On 12 April, about 300 people took part in a ‘people’s march’ against the war and occupation of Iraq, in Catania, Sicily.
The local committee against the war and the Iqbal Masih centre called the demo. The march began in Librino – a poor working class district on the outskirts of the city long abandoned by the authorities – where the Iqbal Masih centre is based. Although with a population of tens of thousands, the district lacks even basic facilities and has high unemployment with all the social problems that brings. The centre is named after a twelve year-old trade unionist from Pakistan who was murdered by organised criminals who control the textile industry there. The centre tries to provide some of the services neglected by the city authorities.
The march wound its way around some of Catania’s working class districts finishing in the city centre. The six-kilometre march took about three hours and was made up mainly by people from the districts. Along the way, one street was renamed "Via Rachel Corrie" after the American activist murdered by the Israeli Defence Force last month. Children put up home made street signs and paintings in her memory. At the beginning and end of the demonstration, a city theatre group put on a performance showing the ‘dehumanisation’ of military life.
In the speeches, the abandonment of the districts was compared to the government’s undying loyalty to Bush and Blair. In a satirical piece, Berlusconi and his governing coalition partners were attacked, in particular, the Catania city mayor, Scapagnini, who also happens to be Berlusconi’s personal doctor.
The march was important for a number of reasons. Firstly it went from the popular districts themselves and showed Catania’s continuing opposition to the war and secondly because the Librinio district and the districts around it are being targeted by the Nazi ‘Forza Nuova’ hoping to profit from the social problems. A left alternative is needed to prevent the Nazis getting a foothold here. Already they have a permanent office in the centre of one district.

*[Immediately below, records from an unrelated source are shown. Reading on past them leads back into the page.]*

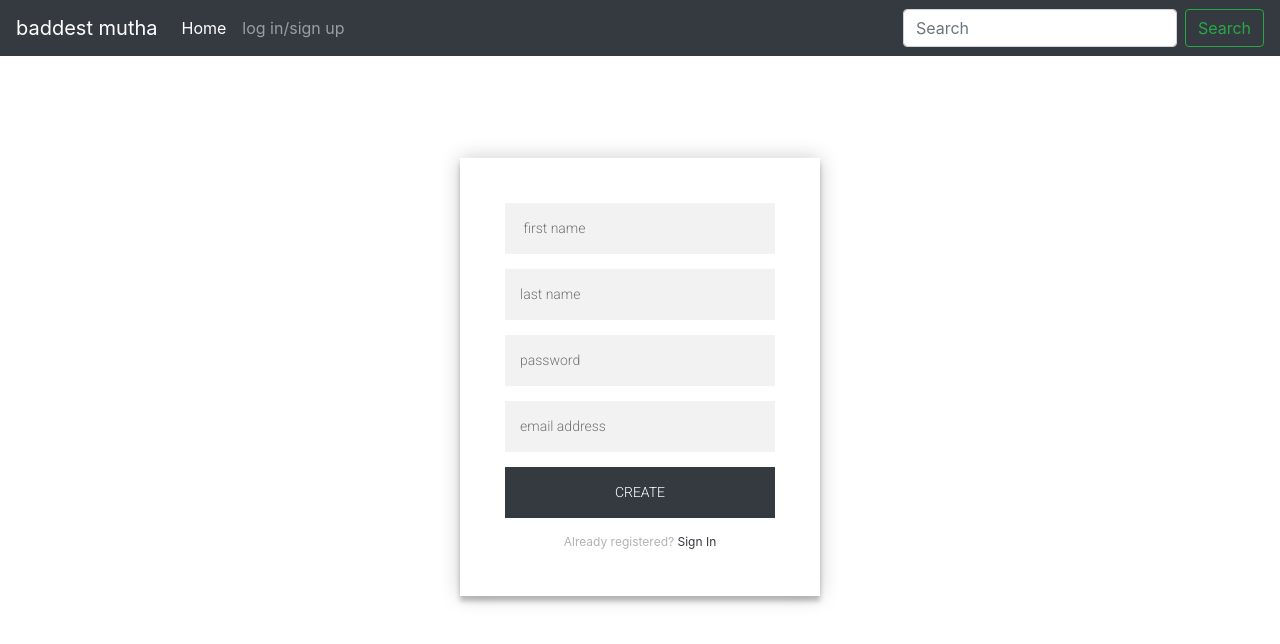
After one commit to martinmaguire89/milestone-project-3, a Flask app: page /signup in a window 1280 px wide. The commit adds this page. Shown: the top 644 px of the page. Run offline with Flask 2, Linux system fonts and the light colour scheme; some libraries are stand-ins or nearby versions.

Commit message:
sign up page added and linked with log in page

```diff
--- a/app.py
+++ b/app.py
@@ -13,6 +13,9 @@
 def login():
     return render_template("login.html")
 
+@app.route('/signup')
+def signup():
+    return render_template("signup.html")
 
 if __name__ == '__main__':
     app.run(host=os.environ.get('IP'),
--- /dev/null
+++ b/templates/signup.html
@@ -0,0 +1,18 @@
+{% extends 'base.html' %}
+{% block content %}
+<link rel="stylesheet" href="{{ url_for('static', filename='css/login.css') }}">
+
+<div class="login-page">
+  <div class="form">
+  <form class="login-form">
+      <input type="text" placeholder=" first name"/>
+      <input type="text" placeholder="last name"/>
+      <input type="password" placeholder="password"/>
+      <input type="text" placeholder="email address"/>
+      <button>create</button>
+      <p class="message">Already registered? <a href="{{ url_for('login') }}">Sign In</a></p>
+    </form>
+
+  </div>
+</div>
+{% endblock %}
```
Also changed, not shown: templates/login.html (+1 -8 lines).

Recently fascists have started violent attacks against left wing activists in Catania. Last week the Auro social centre was attacked by a group of skinheads and, in a separate incident, a teenager was hospitalised simply for being a punk. Although vastly outnumbered by left wing activists, experience has shown incidents like this can often be just a beginning. And as groups like Forza Nuova continue to grow they create the environment for attacks on immigrants and left wing activists.
The growth of FN can only be prevented by a fighting left alternative. If this alternative is not created, FN will continue to divide workers, unemployed youth and immigrants against each other and create the atmosphere for continued violence.